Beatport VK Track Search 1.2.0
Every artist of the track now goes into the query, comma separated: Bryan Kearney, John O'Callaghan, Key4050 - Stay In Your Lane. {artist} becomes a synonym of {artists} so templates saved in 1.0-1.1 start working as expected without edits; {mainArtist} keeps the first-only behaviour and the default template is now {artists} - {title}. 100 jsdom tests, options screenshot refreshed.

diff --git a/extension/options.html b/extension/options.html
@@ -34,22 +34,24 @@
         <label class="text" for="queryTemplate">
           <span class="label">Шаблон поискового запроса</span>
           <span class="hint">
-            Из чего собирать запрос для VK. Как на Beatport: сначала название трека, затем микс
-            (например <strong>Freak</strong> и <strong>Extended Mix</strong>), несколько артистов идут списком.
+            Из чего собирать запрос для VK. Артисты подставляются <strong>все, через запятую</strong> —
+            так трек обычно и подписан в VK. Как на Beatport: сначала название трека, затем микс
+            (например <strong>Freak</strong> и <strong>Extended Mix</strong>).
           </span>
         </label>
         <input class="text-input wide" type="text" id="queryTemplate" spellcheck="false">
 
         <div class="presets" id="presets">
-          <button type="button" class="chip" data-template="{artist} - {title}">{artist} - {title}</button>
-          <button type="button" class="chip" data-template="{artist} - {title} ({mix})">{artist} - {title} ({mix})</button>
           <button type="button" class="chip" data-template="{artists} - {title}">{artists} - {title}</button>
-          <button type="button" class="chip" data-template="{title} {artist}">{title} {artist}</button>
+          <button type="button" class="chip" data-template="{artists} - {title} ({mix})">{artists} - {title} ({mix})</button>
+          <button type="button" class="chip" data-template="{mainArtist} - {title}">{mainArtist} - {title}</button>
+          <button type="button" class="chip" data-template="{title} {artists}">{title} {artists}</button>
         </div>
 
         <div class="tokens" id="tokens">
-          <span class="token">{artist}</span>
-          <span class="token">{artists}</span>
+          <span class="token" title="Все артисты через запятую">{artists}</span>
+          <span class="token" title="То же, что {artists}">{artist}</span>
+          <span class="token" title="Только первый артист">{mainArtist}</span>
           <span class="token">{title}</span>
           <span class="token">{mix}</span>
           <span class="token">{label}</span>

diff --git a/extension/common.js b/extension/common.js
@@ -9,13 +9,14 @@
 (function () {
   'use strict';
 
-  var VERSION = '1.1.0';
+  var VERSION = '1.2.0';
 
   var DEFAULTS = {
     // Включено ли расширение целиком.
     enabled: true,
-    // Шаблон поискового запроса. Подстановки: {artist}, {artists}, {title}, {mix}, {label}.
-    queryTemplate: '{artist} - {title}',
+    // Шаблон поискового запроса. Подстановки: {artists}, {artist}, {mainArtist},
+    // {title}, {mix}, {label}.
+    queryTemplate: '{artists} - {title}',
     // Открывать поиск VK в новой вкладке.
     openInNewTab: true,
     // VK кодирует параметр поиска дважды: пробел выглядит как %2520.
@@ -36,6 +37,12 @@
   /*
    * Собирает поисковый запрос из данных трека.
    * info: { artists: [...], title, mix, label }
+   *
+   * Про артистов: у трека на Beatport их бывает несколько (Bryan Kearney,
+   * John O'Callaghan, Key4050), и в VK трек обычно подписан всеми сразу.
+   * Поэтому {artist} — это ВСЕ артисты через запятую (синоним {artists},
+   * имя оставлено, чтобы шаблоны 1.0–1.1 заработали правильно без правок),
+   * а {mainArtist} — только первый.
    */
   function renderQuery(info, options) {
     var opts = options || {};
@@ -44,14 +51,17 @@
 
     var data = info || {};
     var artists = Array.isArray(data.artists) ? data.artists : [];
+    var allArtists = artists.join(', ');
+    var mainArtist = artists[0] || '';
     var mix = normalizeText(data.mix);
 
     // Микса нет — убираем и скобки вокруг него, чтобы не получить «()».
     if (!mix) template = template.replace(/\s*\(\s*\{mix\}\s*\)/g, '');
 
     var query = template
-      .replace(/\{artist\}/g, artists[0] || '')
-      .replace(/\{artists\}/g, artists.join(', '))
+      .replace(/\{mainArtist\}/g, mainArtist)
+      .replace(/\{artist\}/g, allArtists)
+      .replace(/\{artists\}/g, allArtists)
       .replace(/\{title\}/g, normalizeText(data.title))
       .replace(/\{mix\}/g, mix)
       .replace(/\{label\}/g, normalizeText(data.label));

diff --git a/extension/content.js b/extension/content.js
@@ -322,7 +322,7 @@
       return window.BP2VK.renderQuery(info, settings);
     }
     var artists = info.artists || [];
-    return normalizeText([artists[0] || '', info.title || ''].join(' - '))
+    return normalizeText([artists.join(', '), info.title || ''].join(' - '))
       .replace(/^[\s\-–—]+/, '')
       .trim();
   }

◇ ◇ ◇ ◇ ◇ ◇ ◇

- Work to complete:
Give every entry once more, exactly as it reads.

- Finished exercise:
Beatport VK Track Search 1.2.0
Every artist of the track now goes into the query, comma separated: Bryan Kearney, John O'Callaghan, Key4050 - Stay In Your Lane. {artist} becomes a synonym of {artists} so templates saved in 1.0-1.1 start working as expected without edits; {mainArtist} keeps the first-only behaviour and the default template is now {artists} - {title}. 100 jsdom tests, options screenshot refreshed.

diff --git a/extension/options.html b/extension/options.html
@@ -34,22 +34,24 @@
         <label class="text" for="queryTemplate">
           <span class="label">Шаблон поискового запроса</span>
           <span class="hint">
-            Из чего собирать запрос для VK. Как на Beatport: сначала название трека, затем микс
-            (например <strong>Freak</strong> и <strong>Extended Mix</strong>), несколько артистов идут списком.
+            Из чего собирать запрос для VK. Артисты подставляются <strong>все, через запятую</strong> —
+            так трек обычно и подписан в VK. Как на Beatport: сначала название трека, затем микс
+            (например <strong>Freak</strong> и <strong>Extended Mix</strong>).
           </span>
         </label>
         <input class="text-input wide" type="text" id="queryTemplate" spellcheck="false">
 
         <div class="presets" id="presets">
-          <button type="button" class="chip" data-template="{artist} - {title}">{artist} - {title}</button>
-          <button type="button" class="chip" data-template="{artist} - {title} ({mix})">{artist} - {title} ({mix})</button>
           <button type="button" class="chip" data-template="{artists} - {title}">{artists} - {title}</button>
-          <button type="button" class="chip" data-template="{title} {artist}">{title} {artist}</button>
+          <button type="button" class="chip" data-template="{artists} - {title} ({mix})">{artists} - {title} ({mix})</button>
+          <button type="button" class="chip" data-template="{mainArtist} - {title}">{mainArtist} - {title}</button>
+          <button type="button" class="chip" data-template="{title} {artists}">{title} {artists}</button>
         </div>
 
         <div class="tokens" id="tokens">
-          <span class="token">{artist}</span>
-          <span class="token">{artists}</span>
+          <span class="token" title="Все артисты через запятую">{artists}</span>
+          <span class="token" title="То же, что {artists}">{artist}</span>
+          <span class="token" title="Только первый артист">{mainArtist}</span>
           <span class="token">{title}</span>
           <span class="token">{mix}</span>
           <span class="token">{label}</span>

diff --git a/extension/common.js b/extension/common.js
@@ -9,13 +9,14 @@
 (function () {
   'use strict';
 
-  var VERSION = '1.1.0';
+  var VERSION = '1.2.0';
 
   var DEFAULTS = {
     // Включено ли расширение целиком.
     enabled: true,
-    // Шаблон поискового запроса. Подстановки: {artist}, {artists}, {title}, {mix}, {label}.
-    queryTemplate: '{artist} - {title}',
+    // Шаблон поискового запроса. Подстановки: {artists}, {artist}, {mainArtist},
+    // {title}, {mix}, {label}.
+    queryTemplate: '{artists} - {title}',
     // Открывать поиск VK в новой вкладке.
     openInNewTab: true,
     // VK кодирует параметр поиска дважды: пробел выглядит как %2520.
@@ -36,6 +37,12 @@
   /*
    * Собирает поисковый запрос из данных трека.
    * info: { artists: [...], title, mix, label }
+   *
+   * Про артистов: у трека на Beatport их бывает несколько (Bryan Kearney,
+   * John O'Callaghan, Key4050), и в VK трек обычно подписан всеми сразу.
+   * Поэтому {artist} — это ВСЕ артисты через запятую (синоним {artists},
+   * имя оставлено, чтобы шаблоны 1.0–1.1 заработали правильно без правок),
+   * а {mainArtist} — только первый.
    */
   function renderQuery(info, options) {
     var opts = options || {};
@@ -44,14 +51,17 @@
 
     var data = info || {};
     var artists = Array.isArray(data.artists) ? data.artists : [];
+    var allArtists = artists.join(', ');
+    var mainArtist = artists[0] || '';
     var mix = normalizeText(data.mix);
 
     // Микса нет — убираем и скобки вокруг него, чтобы не получить «()».
     if (!mix) template = template.replace(/\s*\(\s*\{mix\}\s*\)/g, '');
 
     var query = template
-      .replace(/\{artist\}/g, artists[0] || '')
-      .replace(/\{artists\}/g, artists.join(', '))
+      .replace(/\{mainArtist\}/g, mainArtist)
+      .replace(/\{artist\}/g, allArtists)
+      .replace(/\{artists\}/g, allArtists)
       .replace(/\{title\}/g, normalizeText(data.title))
       .replace(/\{mix\}/g, mix)
       .replace(/\{label\}/g, normalizeText(data.label));

diff --git a/extension/content.js b/extension/content.js
@@ -322,7 +322,7 @@
       return window.BP2VK.renderQuery(info, settings);
     }
     var artists = info.artists || [];
-    return normalizeText([artists[0] || '', info.title || ''].join(' - '))
+    return normalizeText([artists.join(', '), info.title || ''].join(' - '))
       .replace(/^[\s\-–—]+/, '')
       .trim();
   }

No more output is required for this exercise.